When he graduated in 1987, Zhang set up what he describes as Beijing’s first art collectives with former classmates. But, shocked by the Tiananmen Square massacre in 1989, he left China to spend some time in Italy. He was allowed to leave the country only because he was married to an Italian, otherwise he would not have been able to obtain a passport.
Upon returning in 1995, he couldn’t believe his eyes. “For a while, I had this idea in my mind of making graffiti in Beijing, but there was no focus,” he explained. “When I saw the destruction occurring here and the effect it was having on the people, I knew I had to make my idea a reality.”
Zhang’s endeavor is no casual matter, especially in the capital. During the prodemocracy protests in 1989, three people lobbed black ink onto the giant portrait of Mao that looms above the entrance to the Forbidden City, his steely eyes ever surveying Tiananmen Square across the road. As far as officials were concerned, this was vandalism of the highest order. The perpetrators were sentenced to between 16 years and life imprisonment.
While Zhang’s graffiti is not as belligerent a statement against authoritarian rule, he is still putting paint in places where it is unwelcome. “Creating art is not against the law,” insisted Zhang. “I have had some scary experiences with the police, but I have had a lot of support from the artistic community and the community at large.”
And it is the community at large that is most affected. If the Ministry of Construction issues an order to demolish an area, tenants are forced to vacate.
“People can either move to another location arranged by the government,” explained Zhang, “or they can receive financial compensation and find another place to live on their own, which is usually with relatives.”
Like the buildings on which Zhang’s work is adorned, his canvases are being ripped up and lie broken amid the scattered remnants of the deconstructed: history removed.
This situation in Beijing reflects the opposite of the International Union of Architects’ Beijing Charter, presented by professor Wu Liang, at the 20th UIA Congress held in Beijing two years ago.
“On the aspect of urban settlement, factors such as planning, architectural design, historical preservation, adapted reuse of old buildings, urban rehabilitation, city renewal and reconstruction should be integrated into a dynamic circulation system,” states the charter.
When asked to elaborate on this point in regard to the current state of Beijing, neither Wu nor the Faculty of Architecture at Tsinghua University, where he teaches, had any comment.

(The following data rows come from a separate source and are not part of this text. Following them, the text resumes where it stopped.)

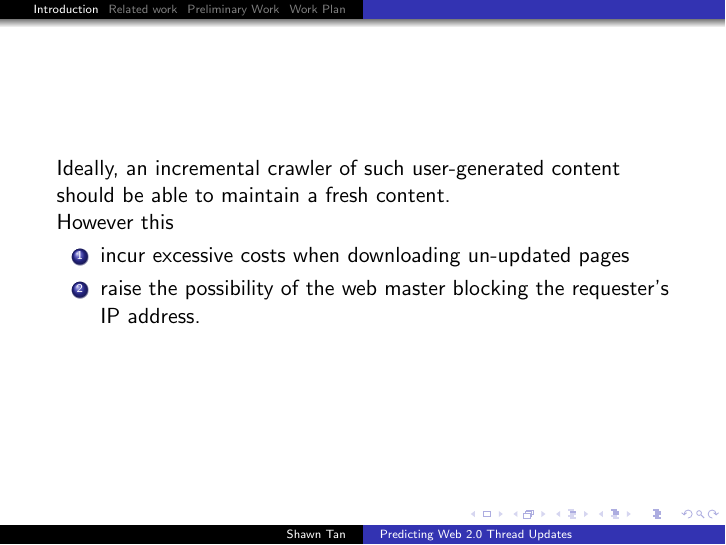
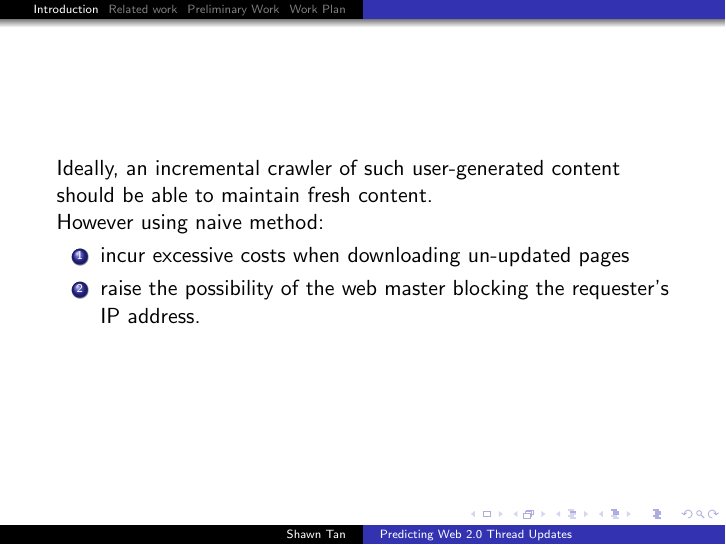
Before and after one commit to shawntan/FYP, LaTeX slides (presentation.tex): page 7 of 23 before the commit and page 5 of 23 after it. Compiled offline with pdfLaTeX.

Commit message:
Update to presentation

```diff
--- a/presentation.tex
+++ b/presentation.tex
@@ -43,6 +43,17 @@
 
 	However, forum sites are too large, with too many threads, incurring high bandwidth costs.
 \end{frame}
+
+\begin{frame}
+Ideally, an incremental crawler of such user-generated content should be able to maintain fresh content.
+
+However using naive method:
+	\begin{enumerate}
+		\item incur excessive costs when downloading un-updated pages
+		\item raise the possibility of the web master blocking the requester's IP address.
+	\end{enumerate}
+\end{frame}
+
 \begin{frame}{Crawling forums: Estimating Future posts}
 	Attempt to estimate future posts by learning from intervals between past posts.
 
@@ -63,15 +74,6 @@
 %as rate increase, timeliness become more important
 % talk about consequences of naive method
 
-\begin{frame}
-Ideally, an incremental crawler of such user-generated content should be able to maintain a fresh content.
-
-However this
-	\begin{enumerate}
-		\item incur excessive costs when downloading un-updated pages
-		\item raise the possibility of the web master blocking the requester's IP address.
-	\end{enumerate}
-\end{frame}
 
 %Thus, we need a strategy of revisiting pages that will reduce the cost of downloading unchanged pages, while at the same time downloading them as soon as possible after it's update.
 %This year-long project proposes to use content-based features of a given thread to predict its next update time. We argue, that the content within the posts of the thread should be important in predicting the thread updates, and propose our approach to solving the problem.
```
Also changed, not shown: presentation.pdf.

Quite the contrary of Zhang, who is as critical of the government’s behavior as he is of those under the government’s thumb.
“I think my art shocks and maybe makes some angry, but hopefully it will make people use their brain,” he said. “The general public has been anesthetized by the propaganda machine, and because they have accepted submission for so long, it is difficult for them to think independently and actively fight for their rights.”
Zhang’s graffiti consistent identifiable, and nearly unique. Besides an advertisement for a plumber spray-painted beside one of Zhang’s faces, his work was the only graffiti I saw while visiting Beijing.
It cannot be compared to the elaborate designs, obscene drawings and scribbling that can be found in almost any other city. While Zhang’s work has a certain shock value, that is not its sole function. His graffiti serves as a reminder of the urban landscape’s fate before it disappears. It has a limited life span but, Zhang hopes, a less limited impact.
At a small gallery catering to tourists east of the Forbidden City works a 25-year-old named “Hopkin” because it is easier for foreign customers to pronounce. Dealing in art for art’s sake, he seemed surprised when I mentioned the faces.
“I know Zhang,” he said. “He is what you call a guerrilla artist.”
Whether or not Zhang’s statement is a strong enough cog in his revolutionary machine is anyone’s guess.